= Task goal =
Set the data below down again, exactly, with every picture left out.

::: Given records

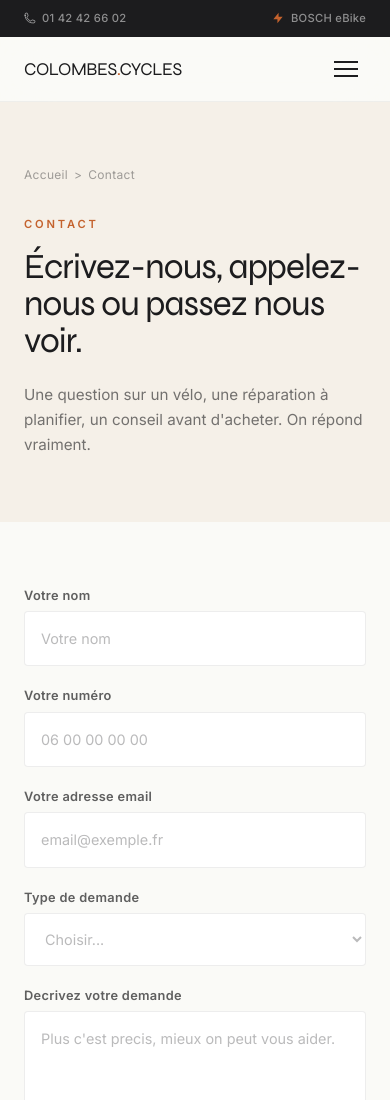
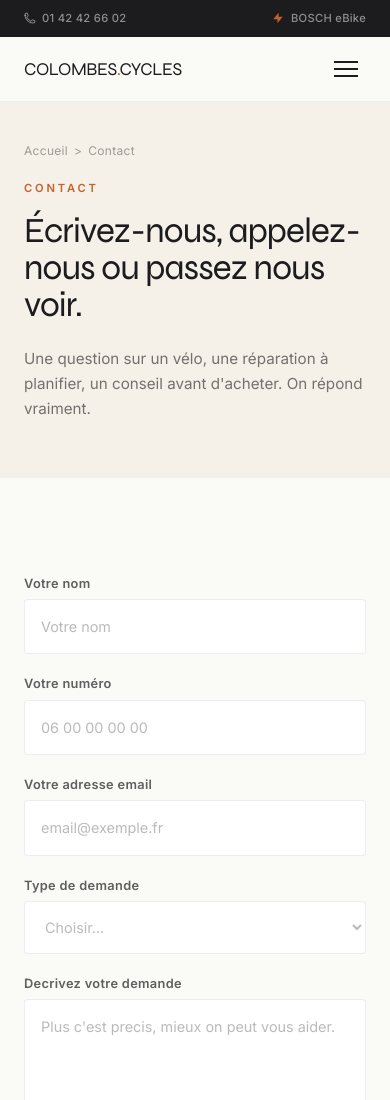
Before and after one commit to fakossa-c/colombes-cycles, a Next.js app: page /contact in a window 390 px wide. Shown: the top 1100 px of the page. Built offline with nearby package versions, Linux system fonts and the light colour scheme.

Commit message:
fix: espacement mobile hero accueil + cohérence verticale toutes pages
Centre le contenu du hero verticalement sur mobile, réduit le padding
PageHero et Breadcrumb, aligne CtaFinal et contact sur le pattern
standard py-24/md:py-36.

Co-Authored-By: Claude Opus 4.6 <noreply@anthropic.com>

```diff
--- a/app/contact/page.tsx
+++ b/app/contact/page.tsx
@@ -32,7 +32,7 @@ export default function ContactPage() {
       />
 
       {/* Formulaire + Infos */}
-      <section className="py-16 md:py-24">
+      <section className="py-24 md:py-36">
         <div className="max-w-7xl mx-auto px-6 md:px-10">
           <div className="grid gap-12 md:grid-cols-2">
             {/* Left: Form */}
--- a/components/home/CtaFinal.tsx
+++ b/components/home/CtaFinal.tsx
@@ -7,7 +7,7 @@ export default function CtaFinal() {
   const ref = useReveal(0.2);
 
   return (
-    <section ref={ref} id="cta" className="relative bg-ivory py-28 md:py-40 overflow-hidden">
+    <section ref={ref} id="cta" className="relative bg-ivory py-24 md:py-36 overflow-hidden">
       <div className="relative max-w-4xl mx-auto px-6 md:px-10 text-center">
         <div className="reveal">
           <p className="text-[0.65rem] font-bold tracking-[0.3em] uppercase text-terracotta mb-6">
--- a/components/home/Hero.tsx
+++ b/components/home/Hero.tsx
@@ -37,7 +37,7 @@ export default function Hero() {
     <section
       ref={ref}
       id="hero"
-      className="relative bg-anthracite text-white overflow-hidden min-h-[100svh] flex items-end md:items-center"
+      className="relative bg-anthracite text-white overflow-hidden min-h-[100svh] flex items-center"
     >
       {/* Subtle grid */}
       <div
--- a/components/ui/Breadcrumb.tsx
+++ b/components/ui/Breadcrumb.tsx
@@ -29,7 +29,7 @@ export default function Breadcrumb({ items }: BreadcrumbProps) {
         type="application/ld+json"
         dangerouslySetInnerHTML={{ __html: JSON.stringify(jsonLd) }}
       />
-      <nav aria-label="Fil d'Ariane" className="mb-8">
+      <nav aria-label="Fil d'Ariane" className="mb-5 md:mb-8">
         <ol className="flex flex-wrap items-center gap-1.5 text-[0.75rem] tracking-wide text-anthracite/40">
           {items.map((item, index) => (
             <li key={index} className="flex items-center gap-1.5">
--- a/components/ui/PageHero.tsx
+++ b/components/ui/PageHero.tsx
@@ -9,7 +9,7 @@ type PageHeroProps = {
 
 export default function PageHero({ title, subtitle, tag, breadcrumbs }: PageHeroProps) {
   return (
-    <section className="bg-ivory py-16 md:py-36">
+    <section className="bg-ivory pt-10 pb-14 md:py-36">
       <div className="max-w-7xl mx-auto px-6 md:px-10">
         {breadcrumbs && <Breadcrumb items={breadcrumbs} />}
 
```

::::::

= Response to the exercise =
Before and after one commit to fakossa-c/colombes-cycles, a Next.js app: page /contact in a window 390 px wide. Shown: the top 1100 px of the page. Built offline with nearby package versions, Linux system fonts and the light colour scheme.

Commit message:
fix: espacement mobile hero accueil + cohérence verticale toutes pages
Centre le contenu du hero verticalement sur mobile, réduit le padding
PageHero et Breadcrumb, aligne CtaFinal et contact sur le pattern
standard py-24/md:py-36.

Co-Authored-By: Claude Opus 4.6 <noreply@anthropic.com>

```diff
--- a/app/contact/page.tsx
+++ b/app/contact/page.tsx
@@ -32,7 +32,7 @@ export default function ContactPage() {
       />
 
       {/* Formulaire + Infos */}
-      <section className="py-16 md:py-24">
+      <section className="py-24 md:py-36">
         <div className="max-w-7xl mx-auto px-6 md:px-10">
           <div className="grid gap-12 md:grid-cols-2">
             {/* Left: Form */}
--- a/components/home/CtaFinal.tsx
+++ b/components/home/CtaFinal.tsx
@@ -7,7 +7,7 @@ export default function CtaFinal() {
   const ref = useReveal(0.2);
 
   return (
-    <section ref={ref} id="cta" className="relative bg-ivory py-28 md:py-40 overflow-hidden">
+    <section ref={ref} id="cta" className="relative bg-ivory py-24 md:py-36 overflow-hidden">
       <div className="relative max-w-4xl mx-auto px-6 md:px-10 text-center">
         <div className="reveal">
           <p className="text-[0.65rem] font-bold tracking-[0.3em] uppercase text-terracotta mb-6">
--- a/components/home/Hero.tsx
+++ b/components/home/Hero.tsx
@@ -37,7 +37,7 @@ export default function Hero() {
     <section
       ref={ref}
       id="hero"
-      className="relative bg-anthracite text-white overflow-hidden min-h-[100svh] flex items-end md:items-center"
+      className="relative bg-anthracite text-white overflow-hidden min-h-[100svh] flex items-center"
     >
       {/* Subtle grid */}
       <div
--- a/components/ui/Breadcrumb.tsx
+++ b/components/ui/Breadcrumb.tsx
@@ -29,7 +29,7 @@ export default function Breadcrumb({ items }: BreadcrumbProps) {
         type="application/ld+json"
         dangerouslySetInnerHTML={{ __html: JSON.stringify(jsonLd) }}
       />
-      <nav aria-label="Fil d'Ariane" className="mb-8">
+      <nav aria-label="Fil d'Ariane" className="mb-5 md:mb-8">
         <ol className="flex flex-wrap items-center gap-1.5 text-[0.75rem] tracking-wide text-anthracite/40">
           {items.map((item, index) => (
             <li key={index} className="flex items-center gap-1.5">
--- a/components/ui/PageHero.tsx
+++ b/components/ui/PageHero.tsx
@@ -9,7 +9,7 @@ type PageHeroProps = {
 
 export default function PageHero({ title, subtitle, tag, breadcrumbs }: PageHeroProps) {
   return (
-    <section className="bg-ivory py-16 md:py-36">
+    <section className="bg-ivory pt-10 pb-14 md:py-36">
       <div className="max-w-7xl mx-auto px-6 md:px-10">
         {breadcrumbs && <Breadcrumb items={breadcrumbs} />}
 
```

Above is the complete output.